What is required
Go over the entries below line by line, copying each one that contains the word "changed".

┌──

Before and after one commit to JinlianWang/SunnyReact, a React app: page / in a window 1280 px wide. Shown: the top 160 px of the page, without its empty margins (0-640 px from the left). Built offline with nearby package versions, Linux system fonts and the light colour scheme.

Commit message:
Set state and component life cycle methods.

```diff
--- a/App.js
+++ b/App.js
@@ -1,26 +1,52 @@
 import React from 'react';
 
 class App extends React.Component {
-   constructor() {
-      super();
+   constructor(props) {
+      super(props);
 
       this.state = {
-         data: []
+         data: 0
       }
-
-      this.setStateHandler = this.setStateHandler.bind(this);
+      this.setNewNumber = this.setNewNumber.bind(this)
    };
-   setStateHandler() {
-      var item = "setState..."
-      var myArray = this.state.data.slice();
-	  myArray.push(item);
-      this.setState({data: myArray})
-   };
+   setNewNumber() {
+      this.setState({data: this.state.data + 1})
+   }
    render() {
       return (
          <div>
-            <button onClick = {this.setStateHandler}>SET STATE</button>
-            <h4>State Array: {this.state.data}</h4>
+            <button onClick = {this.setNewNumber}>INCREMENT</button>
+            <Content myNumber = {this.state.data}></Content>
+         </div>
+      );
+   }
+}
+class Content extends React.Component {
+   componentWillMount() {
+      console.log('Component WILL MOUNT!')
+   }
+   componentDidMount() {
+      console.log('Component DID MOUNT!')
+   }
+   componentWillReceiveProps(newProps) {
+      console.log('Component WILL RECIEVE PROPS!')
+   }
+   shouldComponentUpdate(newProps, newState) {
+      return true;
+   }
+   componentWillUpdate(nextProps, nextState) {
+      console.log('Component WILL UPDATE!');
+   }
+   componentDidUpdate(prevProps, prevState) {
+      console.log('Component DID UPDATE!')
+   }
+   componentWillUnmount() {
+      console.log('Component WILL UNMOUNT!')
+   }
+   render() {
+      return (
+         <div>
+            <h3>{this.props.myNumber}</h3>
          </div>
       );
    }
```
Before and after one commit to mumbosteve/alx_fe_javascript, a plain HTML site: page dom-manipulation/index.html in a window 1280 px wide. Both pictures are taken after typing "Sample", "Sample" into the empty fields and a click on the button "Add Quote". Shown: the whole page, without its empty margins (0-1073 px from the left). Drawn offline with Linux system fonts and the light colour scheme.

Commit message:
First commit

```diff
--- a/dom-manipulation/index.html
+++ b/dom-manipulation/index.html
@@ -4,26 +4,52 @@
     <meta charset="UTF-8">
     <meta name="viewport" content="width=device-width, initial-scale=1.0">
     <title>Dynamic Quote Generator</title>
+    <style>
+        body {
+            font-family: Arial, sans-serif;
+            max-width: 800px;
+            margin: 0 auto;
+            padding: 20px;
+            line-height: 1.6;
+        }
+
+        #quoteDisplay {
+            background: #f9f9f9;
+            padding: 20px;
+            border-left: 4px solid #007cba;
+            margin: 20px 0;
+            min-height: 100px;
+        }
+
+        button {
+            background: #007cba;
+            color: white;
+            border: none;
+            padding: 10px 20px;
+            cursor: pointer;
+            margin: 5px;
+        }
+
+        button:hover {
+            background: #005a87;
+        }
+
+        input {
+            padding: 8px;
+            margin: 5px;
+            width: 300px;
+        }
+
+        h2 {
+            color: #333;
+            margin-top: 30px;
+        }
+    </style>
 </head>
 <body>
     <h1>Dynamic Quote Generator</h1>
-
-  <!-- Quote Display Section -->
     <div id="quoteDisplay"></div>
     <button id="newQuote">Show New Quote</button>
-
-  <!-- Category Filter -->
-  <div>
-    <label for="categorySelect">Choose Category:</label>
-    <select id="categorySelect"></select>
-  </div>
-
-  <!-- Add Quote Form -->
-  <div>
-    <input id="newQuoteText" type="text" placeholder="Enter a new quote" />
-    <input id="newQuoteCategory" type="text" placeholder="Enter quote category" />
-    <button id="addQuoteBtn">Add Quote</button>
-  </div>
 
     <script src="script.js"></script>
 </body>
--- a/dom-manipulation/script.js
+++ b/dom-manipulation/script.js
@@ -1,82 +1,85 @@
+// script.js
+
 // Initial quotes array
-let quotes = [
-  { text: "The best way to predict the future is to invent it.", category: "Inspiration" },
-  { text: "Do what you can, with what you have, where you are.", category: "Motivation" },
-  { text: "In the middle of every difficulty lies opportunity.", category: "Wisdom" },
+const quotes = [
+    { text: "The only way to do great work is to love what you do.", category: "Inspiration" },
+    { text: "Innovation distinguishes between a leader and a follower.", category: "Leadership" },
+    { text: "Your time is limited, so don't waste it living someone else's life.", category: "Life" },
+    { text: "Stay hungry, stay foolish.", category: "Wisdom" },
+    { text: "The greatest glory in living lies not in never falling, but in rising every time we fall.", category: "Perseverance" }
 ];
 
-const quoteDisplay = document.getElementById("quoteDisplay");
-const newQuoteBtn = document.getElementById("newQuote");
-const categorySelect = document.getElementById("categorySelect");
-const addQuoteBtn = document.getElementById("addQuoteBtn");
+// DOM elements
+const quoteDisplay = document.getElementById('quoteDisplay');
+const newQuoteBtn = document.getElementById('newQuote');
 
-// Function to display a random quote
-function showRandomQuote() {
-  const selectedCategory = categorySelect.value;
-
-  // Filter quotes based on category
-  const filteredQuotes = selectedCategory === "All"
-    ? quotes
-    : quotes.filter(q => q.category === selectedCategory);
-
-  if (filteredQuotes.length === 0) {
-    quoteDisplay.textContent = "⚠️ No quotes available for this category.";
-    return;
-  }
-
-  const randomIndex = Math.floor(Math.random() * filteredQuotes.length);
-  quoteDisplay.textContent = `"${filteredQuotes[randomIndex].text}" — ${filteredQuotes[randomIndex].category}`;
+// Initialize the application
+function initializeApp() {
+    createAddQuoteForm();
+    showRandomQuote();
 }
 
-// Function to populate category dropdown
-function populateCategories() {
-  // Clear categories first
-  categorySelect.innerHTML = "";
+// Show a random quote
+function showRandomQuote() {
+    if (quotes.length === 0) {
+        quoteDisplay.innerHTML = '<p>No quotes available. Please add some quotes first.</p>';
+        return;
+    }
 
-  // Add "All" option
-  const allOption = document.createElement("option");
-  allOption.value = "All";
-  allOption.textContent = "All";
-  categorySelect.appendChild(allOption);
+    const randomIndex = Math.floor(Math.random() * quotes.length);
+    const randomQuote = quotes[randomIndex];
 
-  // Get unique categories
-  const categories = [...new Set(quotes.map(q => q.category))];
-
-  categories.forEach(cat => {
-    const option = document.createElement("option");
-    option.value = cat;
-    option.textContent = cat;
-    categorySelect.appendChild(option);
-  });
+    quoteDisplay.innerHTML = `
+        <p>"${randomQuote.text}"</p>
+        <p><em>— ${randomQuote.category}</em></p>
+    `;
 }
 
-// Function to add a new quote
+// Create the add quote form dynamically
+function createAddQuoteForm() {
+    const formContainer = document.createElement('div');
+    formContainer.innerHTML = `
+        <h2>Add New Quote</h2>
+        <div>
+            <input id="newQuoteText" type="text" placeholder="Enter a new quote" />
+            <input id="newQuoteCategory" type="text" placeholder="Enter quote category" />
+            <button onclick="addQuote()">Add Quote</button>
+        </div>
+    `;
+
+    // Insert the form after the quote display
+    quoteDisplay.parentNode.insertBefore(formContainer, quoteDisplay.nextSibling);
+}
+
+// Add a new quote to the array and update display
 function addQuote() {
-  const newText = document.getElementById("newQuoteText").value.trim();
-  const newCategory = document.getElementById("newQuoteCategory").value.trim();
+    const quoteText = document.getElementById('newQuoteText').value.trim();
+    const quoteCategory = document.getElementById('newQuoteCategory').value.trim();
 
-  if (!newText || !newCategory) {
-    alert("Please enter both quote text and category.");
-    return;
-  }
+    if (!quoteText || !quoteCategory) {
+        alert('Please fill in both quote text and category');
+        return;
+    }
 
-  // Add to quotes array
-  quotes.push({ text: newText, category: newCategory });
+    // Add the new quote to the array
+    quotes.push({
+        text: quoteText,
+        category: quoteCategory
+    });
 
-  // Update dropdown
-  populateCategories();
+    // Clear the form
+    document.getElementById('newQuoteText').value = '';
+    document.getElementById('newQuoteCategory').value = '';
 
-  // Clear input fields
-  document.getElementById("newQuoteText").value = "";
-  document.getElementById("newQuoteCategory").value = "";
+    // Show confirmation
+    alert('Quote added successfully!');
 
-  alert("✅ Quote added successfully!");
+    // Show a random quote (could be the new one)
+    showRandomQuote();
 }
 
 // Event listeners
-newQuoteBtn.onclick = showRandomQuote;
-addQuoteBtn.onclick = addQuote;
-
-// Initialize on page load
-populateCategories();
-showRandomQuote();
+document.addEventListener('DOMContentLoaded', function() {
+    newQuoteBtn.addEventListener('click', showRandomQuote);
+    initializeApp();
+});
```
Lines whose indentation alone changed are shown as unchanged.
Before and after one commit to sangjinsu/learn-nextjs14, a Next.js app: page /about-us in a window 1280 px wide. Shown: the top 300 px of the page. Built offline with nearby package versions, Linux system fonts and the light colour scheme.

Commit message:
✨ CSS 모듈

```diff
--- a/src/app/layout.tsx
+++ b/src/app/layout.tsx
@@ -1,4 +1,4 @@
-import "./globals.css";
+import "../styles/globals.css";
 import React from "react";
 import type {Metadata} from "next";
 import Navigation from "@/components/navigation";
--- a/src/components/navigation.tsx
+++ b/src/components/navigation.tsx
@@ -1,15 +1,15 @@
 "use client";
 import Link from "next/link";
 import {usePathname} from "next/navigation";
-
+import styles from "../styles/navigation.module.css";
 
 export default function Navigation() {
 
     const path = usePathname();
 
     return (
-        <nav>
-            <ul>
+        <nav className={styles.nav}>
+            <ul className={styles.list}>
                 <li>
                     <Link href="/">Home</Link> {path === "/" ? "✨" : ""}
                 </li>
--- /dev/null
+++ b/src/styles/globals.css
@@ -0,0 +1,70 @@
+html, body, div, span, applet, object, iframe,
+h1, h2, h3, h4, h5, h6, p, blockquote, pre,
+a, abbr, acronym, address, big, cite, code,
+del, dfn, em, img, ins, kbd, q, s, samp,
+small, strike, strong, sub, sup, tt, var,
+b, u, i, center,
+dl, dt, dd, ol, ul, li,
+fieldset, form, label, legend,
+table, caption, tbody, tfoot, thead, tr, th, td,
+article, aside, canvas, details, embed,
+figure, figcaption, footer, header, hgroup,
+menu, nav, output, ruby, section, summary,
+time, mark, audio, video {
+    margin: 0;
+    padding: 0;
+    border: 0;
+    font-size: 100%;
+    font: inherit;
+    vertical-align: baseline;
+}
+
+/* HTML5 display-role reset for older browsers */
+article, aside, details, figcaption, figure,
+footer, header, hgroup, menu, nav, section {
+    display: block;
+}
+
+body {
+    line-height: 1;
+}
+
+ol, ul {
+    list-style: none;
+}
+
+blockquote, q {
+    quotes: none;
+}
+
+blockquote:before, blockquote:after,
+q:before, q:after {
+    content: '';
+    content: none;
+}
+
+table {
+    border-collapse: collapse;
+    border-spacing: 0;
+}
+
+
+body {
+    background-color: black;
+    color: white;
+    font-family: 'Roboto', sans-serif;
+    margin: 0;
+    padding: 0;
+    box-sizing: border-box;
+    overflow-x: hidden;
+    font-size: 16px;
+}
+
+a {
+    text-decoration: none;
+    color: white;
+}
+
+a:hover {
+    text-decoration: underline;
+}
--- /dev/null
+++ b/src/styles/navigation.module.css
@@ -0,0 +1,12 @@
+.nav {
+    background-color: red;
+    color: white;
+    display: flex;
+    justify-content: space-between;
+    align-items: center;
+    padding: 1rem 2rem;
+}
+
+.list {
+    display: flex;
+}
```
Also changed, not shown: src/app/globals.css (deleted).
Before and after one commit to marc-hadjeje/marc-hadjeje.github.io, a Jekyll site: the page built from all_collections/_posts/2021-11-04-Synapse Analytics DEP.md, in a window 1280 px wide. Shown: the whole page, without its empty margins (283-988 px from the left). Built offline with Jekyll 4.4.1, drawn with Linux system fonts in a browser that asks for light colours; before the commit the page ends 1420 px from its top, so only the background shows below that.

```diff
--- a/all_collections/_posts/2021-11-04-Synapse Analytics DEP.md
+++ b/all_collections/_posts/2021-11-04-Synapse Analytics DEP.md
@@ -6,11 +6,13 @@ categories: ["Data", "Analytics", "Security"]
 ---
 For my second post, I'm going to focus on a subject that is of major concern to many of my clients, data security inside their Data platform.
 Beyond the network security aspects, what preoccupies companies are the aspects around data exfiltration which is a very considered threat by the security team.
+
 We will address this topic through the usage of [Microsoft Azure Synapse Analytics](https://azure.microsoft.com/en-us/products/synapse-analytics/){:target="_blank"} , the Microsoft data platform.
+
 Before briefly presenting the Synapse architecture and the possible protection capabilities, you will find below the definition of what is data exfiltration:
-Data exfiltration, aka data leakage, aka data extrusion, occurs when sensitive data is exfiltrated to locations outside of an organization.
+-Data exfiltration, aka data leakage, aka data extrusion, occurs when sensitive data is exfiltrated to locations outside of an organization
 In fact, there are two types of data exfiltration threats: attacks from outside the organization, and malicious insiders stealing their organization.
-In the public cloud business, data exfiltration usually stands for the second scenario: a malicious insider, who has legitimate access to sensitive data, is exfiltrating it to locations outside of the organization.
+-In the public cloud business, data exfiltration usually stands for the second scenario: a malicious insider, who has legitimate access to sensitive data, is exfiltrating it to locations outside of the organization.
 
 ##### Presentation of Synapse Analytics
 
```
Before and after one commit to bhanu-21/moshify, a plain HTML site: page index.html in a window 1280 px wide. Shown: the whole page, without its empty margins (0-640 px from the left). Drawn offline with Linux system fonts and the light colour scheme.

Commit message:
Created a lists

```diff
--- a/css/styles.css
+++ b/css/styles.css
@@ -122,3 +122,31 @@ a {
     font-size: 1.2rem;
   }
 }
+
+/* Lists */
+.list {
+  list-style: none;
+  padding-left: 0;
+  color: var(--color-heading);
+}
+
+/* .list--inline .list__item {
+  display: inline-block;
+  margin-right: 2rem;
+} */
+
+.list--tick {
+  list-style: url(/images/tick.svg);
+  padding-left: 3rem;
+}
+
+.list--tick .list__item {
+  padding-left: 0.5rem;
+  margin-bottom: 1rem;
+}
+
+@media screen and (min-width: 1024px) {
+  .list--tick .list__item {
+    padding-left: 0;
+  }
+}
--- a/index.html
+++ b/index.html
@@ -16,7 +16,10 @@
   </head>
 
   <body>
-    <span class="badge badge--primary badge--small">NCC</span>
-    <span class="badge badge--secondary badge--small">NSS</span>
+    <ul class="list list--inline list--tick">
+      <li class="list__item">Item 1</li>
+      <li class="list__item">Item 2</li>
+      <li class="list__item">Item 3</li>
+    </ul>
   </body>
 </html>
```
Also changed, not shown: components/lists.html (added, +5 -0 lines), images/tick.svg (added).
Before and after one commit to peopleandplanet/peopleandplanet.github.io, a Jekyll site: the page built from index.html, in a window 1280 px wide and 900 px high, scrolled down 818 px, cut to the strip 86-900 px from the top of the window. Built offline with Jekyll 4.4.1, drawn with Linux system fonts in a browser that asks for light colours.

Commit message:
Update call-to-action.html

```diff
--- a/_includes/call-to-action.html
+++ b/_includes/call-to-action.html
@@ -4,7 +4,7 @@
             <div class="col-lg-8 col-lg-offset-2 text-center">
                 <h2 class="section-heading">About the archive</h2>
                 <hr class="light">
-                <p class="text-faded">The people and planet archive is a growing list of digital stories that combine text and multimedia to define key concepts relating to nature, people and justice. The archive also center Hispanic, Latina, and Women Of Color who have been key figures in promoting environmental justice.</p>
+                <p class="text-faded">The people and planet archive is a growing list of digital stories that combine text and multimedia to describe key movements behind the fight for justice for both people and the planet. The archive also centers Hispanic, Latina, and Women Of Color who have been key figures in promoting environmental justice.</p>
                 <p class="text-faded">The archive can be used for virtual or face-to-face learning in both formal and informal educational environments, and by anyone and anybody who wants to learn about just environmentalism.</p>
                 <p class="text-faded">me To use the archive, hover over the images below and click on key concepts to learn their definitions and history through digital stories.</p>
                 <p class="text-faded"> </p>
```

└──

Task answer
Lines whose indentation alone changed are shown as unchanged.
Also changed, not shown: src/app/globals.css (deleted).
Also changed, not shown: components/lists.html (added, +5 -0 lines), images/tick.svg (added).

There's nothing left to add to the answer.